“I think it’s terrible. I think it’s unconscionable that she would leave when there’s problems and they can’t figure it out,” said Stonebraker, a small business owner in Victoria. “I’ve been trying and I’ve wasted so many hours and hours trying to get an invoice, and I still can’t.”
The office of Gov. Mark Dayton, a Democrat, and the MNsure board of directors were notified well in advance of the departure date and supported Todd-Malmlov’s Costa Rica trip. Todd-Malmlov was available by phone and email and communicated with MNsure personnel every day, according to MNsure communications staff.
Todd-Malmlov’s getaway comes after similar revelations that led to the resignation of Rebecca Pearce, the director of Maryland’s state health exchange, Dec. 6. Pearce came under fire for taking a Caribbean vacation in the midst of a rocky roll-out of the Maryland Health Benefit Exchange. Media reports indicate Pearce was in the Cayman Islands and unavailable during Thanksgiving week. Maryland Lt. Gov. Anthony Brown, a Democrat, told the Baltimore Sun, “We needed all hands on deck. Now is not the time to take a vacation.”
MNsure officials downplayed comparisons between the ill-timed trips.

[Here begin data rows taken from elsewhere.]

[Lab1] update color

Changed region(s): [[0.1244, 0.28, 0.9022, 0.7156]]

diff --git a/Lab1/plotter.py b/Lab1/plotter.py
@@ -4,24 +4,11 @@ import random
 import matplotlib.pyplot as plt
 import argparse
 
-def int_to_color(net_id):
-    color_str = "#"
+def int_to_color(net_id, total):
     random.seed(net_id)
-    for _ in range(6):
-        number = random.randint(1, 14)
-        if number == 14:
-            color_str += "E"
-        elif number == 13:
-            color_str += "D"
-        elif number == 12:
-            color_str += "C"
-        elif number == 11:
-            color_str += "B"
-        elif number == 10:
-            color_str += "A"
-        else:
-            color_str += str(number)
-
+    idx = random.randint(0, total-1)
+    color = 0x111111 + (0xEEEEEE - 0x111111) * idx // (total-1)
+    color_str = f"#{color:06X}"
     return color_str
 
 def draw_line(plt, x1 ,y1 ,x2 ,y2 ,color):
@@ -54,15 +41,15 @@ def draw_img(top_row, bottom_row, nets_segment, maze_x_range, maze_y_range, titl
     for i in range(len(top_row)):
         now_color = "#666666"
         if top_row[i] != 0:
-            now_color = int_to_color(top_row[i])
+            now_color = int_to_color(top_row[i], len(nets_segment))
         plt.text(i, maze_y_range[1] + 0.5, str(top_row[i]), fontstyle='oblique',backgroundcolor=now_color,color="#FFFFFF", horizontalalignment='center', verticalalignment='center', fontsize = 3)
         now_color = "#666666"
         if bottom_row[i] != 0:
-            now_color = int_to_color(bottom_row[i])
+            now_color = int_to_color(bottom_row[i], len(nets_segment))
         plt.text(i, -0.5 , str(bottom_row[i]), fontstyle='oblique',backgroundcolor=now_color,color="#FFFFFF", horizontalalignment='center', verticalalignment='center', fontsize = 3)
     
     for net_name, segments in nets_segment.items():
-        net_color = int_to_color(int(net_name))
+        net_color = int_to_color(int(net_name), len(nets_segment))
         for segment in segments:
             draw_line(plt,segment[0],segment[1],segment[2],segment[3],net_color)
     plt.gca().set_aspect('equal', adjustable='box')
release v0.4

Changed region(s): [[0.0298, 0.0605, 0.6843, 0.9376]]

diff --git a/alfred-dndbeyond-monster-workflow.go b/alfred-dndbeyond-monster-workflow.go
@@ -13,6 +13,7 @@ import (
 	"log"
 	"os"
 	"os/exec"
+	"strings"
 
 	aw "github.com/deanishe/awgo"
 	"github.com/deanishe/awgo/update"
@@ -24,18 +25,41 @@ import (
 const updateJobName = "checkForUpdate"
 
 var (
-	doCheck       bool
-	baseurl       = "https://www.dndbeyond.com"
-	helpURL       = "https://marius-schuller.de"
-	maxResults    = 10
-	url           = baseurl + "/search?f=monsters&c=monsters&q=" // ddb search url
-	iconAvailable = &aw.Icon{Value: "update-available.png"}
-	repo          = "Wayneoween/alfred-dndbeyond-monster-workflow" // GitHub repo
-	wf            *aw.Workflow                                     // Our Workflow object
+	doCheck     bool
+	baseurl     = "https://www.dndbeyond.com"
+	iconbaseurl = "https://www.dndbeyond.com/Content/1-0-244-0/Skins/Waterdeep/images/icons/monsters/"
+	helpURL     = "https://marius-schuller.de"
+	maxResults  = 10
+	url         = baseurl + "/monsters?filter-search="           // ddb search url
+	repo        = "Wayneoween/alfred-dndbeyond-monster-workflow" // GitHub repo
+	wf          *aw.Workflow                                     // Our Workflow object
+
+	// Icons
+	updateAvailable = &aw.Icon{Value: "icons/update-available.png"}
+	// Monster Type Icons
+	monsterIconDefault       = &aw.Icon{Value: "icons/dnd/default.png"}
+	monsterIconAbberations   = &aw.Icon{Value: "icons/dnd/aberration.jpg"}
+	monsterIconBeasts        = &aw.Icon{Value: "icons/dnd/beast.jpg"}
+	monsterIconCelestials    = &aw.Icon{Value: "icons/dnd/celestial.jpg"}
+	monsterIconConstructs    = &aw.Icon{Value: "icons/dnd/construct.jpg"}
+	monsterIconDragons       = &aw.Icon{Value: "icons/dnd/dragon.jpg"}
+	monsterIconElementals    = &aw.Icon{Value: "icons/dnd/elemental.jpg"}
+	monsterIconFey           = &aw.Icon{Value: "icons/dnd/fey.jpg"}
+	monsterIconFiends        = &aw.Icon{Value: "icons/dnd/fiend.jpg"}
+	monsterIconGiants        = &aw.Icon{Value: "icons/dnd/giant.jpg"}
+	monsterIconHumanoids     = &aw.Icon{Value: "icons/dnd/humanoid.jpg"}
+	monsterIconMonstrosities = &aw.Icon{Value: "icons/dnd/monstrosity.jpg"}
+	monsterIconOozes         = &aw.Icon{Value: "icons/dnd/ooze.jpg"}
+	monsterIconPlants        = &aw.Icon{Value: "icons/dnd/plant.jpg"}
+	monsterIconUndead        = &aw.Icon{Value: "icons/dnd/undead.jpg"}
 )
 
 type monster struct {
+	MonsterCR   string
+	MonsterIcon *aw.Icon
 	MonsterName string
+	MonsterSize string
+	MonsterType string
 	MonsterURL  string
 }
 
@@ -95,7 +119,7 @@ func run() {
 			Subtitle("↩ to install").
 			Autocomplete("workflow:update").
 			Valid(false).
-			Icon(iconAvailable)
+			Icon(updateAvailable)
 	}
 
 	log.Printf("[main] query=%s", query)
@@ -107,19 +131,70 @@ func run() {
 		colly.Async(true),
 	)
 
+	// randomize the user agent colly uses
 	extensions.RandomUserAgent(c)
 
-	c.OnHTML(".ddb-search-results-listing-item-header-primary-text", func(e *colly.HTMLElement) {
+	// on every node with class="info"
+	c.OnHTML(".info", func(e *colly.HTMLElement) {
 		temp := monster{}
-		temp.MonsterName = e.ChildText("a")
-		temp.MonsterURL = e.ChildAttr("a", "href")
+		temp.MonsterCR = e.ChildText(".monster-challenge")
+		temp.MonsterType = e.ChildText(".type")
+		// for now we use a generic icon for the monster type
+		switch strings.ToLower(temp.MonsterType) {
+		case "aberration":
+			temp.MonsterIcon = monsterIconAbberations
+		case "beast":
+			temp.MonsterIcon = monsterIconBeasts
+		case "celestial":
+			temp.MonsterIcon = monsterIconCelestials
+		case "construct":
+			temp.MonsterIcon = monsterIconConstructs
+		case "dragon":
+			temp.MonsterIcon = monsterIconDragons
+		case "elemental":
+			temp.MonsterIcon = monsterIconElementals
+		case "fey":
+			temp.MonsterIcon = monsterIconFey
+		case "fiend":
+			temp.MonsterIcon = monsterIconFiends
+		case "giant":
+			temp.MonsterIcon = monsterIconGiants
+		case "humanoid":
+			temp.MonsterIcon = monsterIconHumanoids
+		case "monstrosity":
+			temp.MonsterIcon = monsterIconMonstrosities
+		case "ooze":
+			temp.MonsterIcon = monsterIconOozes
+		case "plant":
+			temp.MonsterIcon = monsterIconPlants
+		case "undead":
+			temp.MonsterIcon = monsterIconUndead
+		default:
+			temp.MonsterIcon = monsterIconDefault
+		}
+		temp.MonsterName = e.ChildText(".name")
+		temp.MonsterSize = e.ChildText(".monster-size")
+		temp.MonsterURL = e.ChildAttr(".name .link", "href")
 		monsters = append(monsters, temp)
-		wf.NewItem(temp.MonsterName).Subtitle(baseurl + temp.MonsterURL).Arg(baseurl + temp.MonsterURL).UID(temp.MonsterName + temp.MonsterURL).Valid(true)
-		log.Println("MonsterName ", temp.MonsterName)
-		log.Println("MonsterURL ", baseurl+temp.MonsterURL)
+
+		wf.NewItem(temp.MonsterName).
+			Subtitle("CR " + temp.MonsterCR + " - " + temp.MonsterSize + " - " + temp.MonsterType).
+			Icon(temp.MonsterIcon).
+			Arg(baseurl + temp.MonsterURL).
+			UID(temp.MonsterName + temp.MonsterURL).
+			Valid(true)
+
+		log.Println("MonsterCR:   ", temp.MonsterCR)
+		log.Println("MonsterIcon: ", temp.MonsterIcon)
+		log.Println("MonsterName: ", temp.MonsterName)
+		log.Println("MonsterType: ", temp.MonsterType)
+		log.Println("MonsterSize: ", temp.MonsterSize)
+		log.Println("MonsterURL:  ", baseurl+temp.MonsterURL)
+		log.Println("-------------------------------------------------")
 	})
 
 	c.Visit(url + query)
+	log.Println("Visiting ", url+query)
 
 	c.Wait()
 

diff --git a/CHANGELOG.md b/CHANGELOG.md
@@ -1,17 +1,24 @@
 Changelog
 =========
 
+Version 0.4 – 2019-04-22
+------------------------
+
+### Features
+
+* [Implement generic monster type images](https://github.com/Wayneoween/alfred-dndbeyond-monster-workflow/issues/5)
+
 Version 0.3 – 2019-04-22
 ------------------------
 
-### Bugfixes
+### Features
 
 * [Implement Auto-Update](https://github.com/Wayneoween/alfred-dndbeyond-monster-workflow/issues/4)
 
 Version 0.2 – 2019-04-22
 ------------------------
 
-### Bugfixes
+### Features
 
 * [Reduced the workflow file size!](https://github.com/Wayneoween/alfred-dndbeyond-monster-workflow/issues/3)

“We’re aware of that, but I don’t know that we would draw any parallels there though,” said Bowring-McDonough. “Our board and the governor’s office were fully aware long before this trip took place and were supportive of it, and so I don’t see any parallel between the two given what I read in the story.”
One lawmaker believes otherwise.
“I think it’s disappointing when Minnesotans are facing chaos thanks to the changes from MNsure and not getting service that her priority wasn’t here in Minnesota,” said Sen. Michelle Benson, R-Ham Lake, a member of the MNsure Legislative Oversight Committee.
Comments posted on MNsure’s Facebook page over the decision to close the health exchange office and help lines Nov. 28 and 29 for the Thanksgiving holiday reflect customers’ dissatisfaction.
“Whoa, you’re taking a holiday when so many cannot even enroll in plans. Is that right?” asked Rebecca on the MNsure page. “Welcome to government run healthcare. Two day holiday during the enrollment period?” posted Kevin.
Contact Tom Steward at email@example.com.